- YOUR OBJECTIVE -
Select every line below containing the word "TALLAHASSEE".

- Source records -
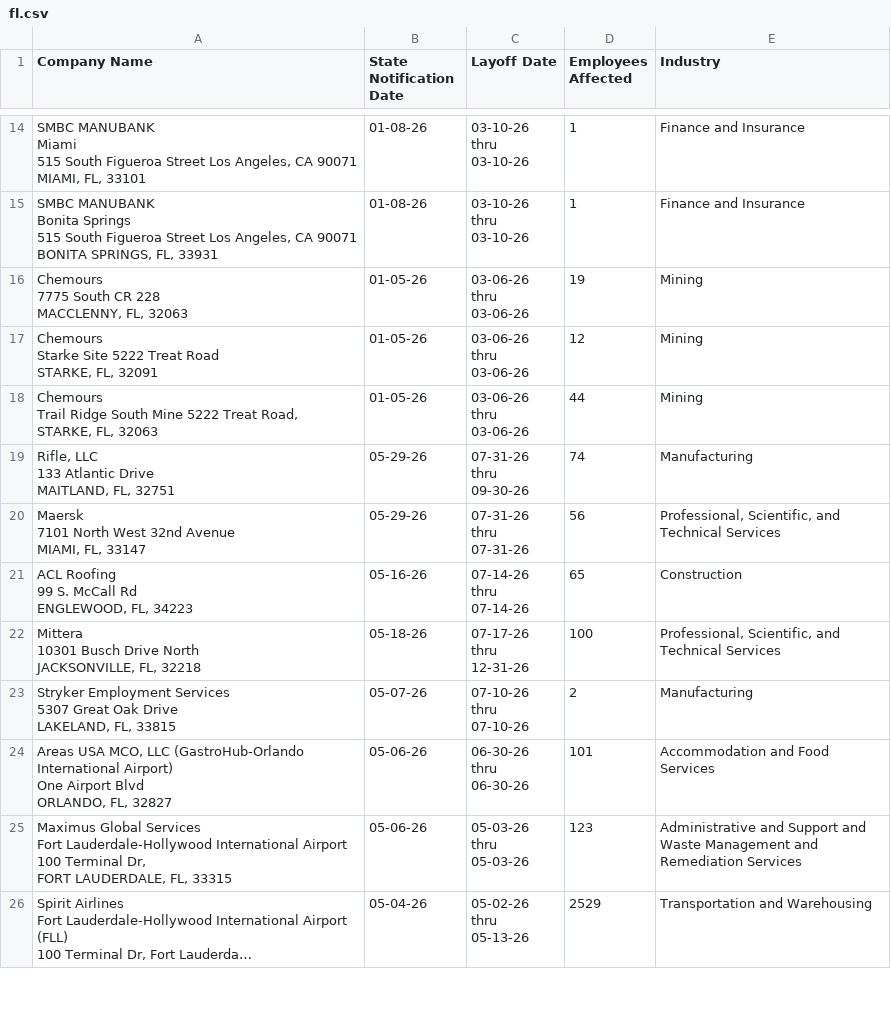
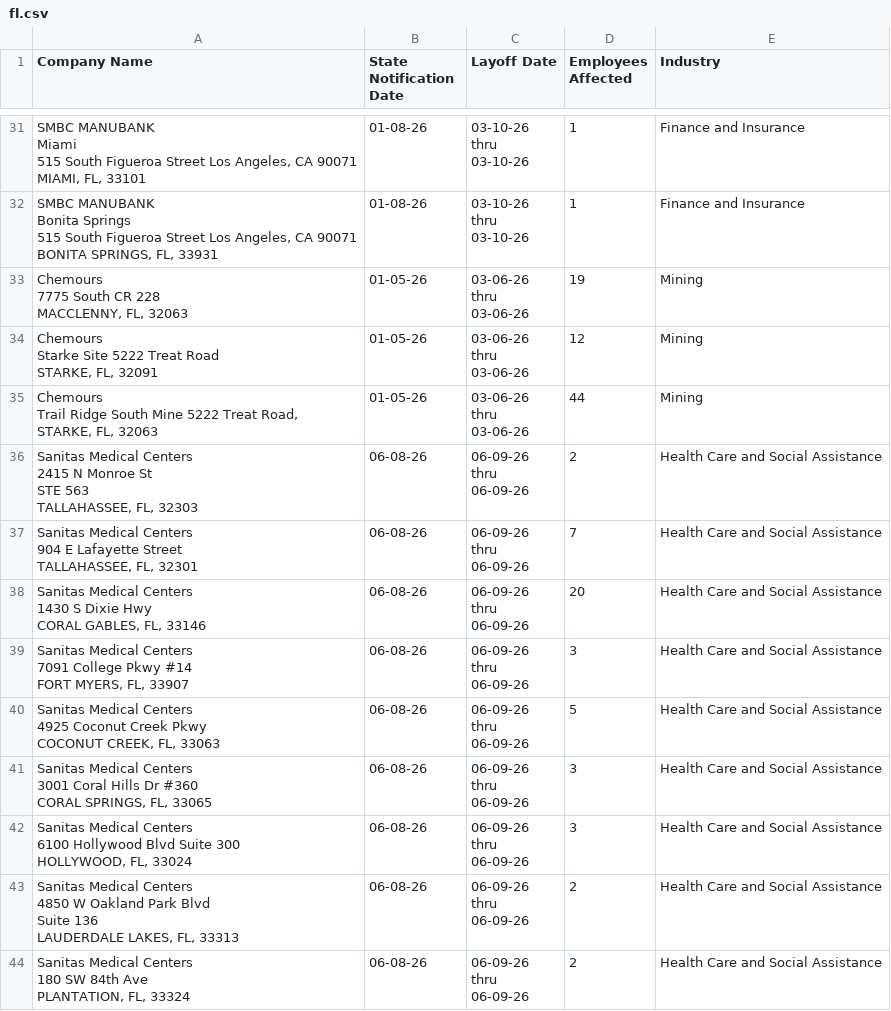
Before and after one commit to FTS-IE/github-actions-tut, a CSV file: data/fl.csv, drawn as a sheet; only a part is shown, gaps mark what is left out; the shorter side is filled out with more unchanged rows; long unchanged cells end in …; the diff covers the shown part only.

```diff
--- a/data/fl.csv
+++ b/data/fl.csv
@@ -103 +205,55 @@ STARKE, FL, 32063",01-05-26,"03-06-26
 03-06-26",44,Mining
+"Sanitas Medical Centers
+2415 N Monroe St
+STE 563
+TALLAHASSEE, FL, 32303",06-08-26,"06-09-26
+ thru
+06-09-26",2,Health Care and Social Assistance
+"Sanitas Medical Centers
+904 E Lafayette Street
+
+TALLAHASSEE, FL, 32301",06-08-26,"06-09-26
+ thru
+06-09-26",7,Health Care and Social Assistance
+"Sanitas Medical Centers
+1430 S Dixie Hwy
+
+CORAL GABLES, FL, 33146",06-08-26,"06-09-26
+ thru
+06-09-26",20,Health Care and Social Assistance
+"Sanitas Medical Centers
+7091 College Pkwy #14
+
+FORT MYERS, FL, 33907",06-08-26,"06-09-26
+ thru
+06-09-26",3,Health Care and Social Assistance
+"Sanitas Medical Centers
+4925 Coconut Creek Pkwy
+
+COCONUT CREEK, FL, 33063",06-08-26,"06-09-26
+ thru
+06-09-26",5,Health Care and Social Assistance
+"Sanitas Medical Centers
+3001 Coral Hills Dr #360
+
+CORAL SPRINGS, FL, 33065",06-08-26,"06-09-26
+ thru
+06-09-26",3,Health Care and Social Assistance
+"Sanitas Medical Centers
+6100 Hollywood Blvd Suite 300
+
+HOLLYWOOD, FL, 33024",06-08-26,"06-09-26
+ thru
+06-09-26",3,Health Care and Social Assistance
+"Sanitas Medical Centers
+4850 W Oakland Park Blvd
+Suite 136
+LAUDERDALE LAKES, FL, 33313",06-08-26,"06-09-26
+ thru
+06-09-26",2,Health Care and Social Assistance
+"Sanitas Medical Centers
+180 SW 84th Ave
+
+PLANTATION, FL, 33324",06-08-26,"06-09-26
+ thru
+06-09-26",2,Health Care and Social Assistance
```
Also changed, not shown: 8 added rows and 17 moved rows elsewhere in this file, data/ct.csv, data/in.csv, 10 other files.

- EXERCISE SOLUTION -
+TALLAHASSEE, FL, 32303",06-08-26,"06-09-26
+TALLAHASSEE, FL, 32301",06-08-26,"06-09-26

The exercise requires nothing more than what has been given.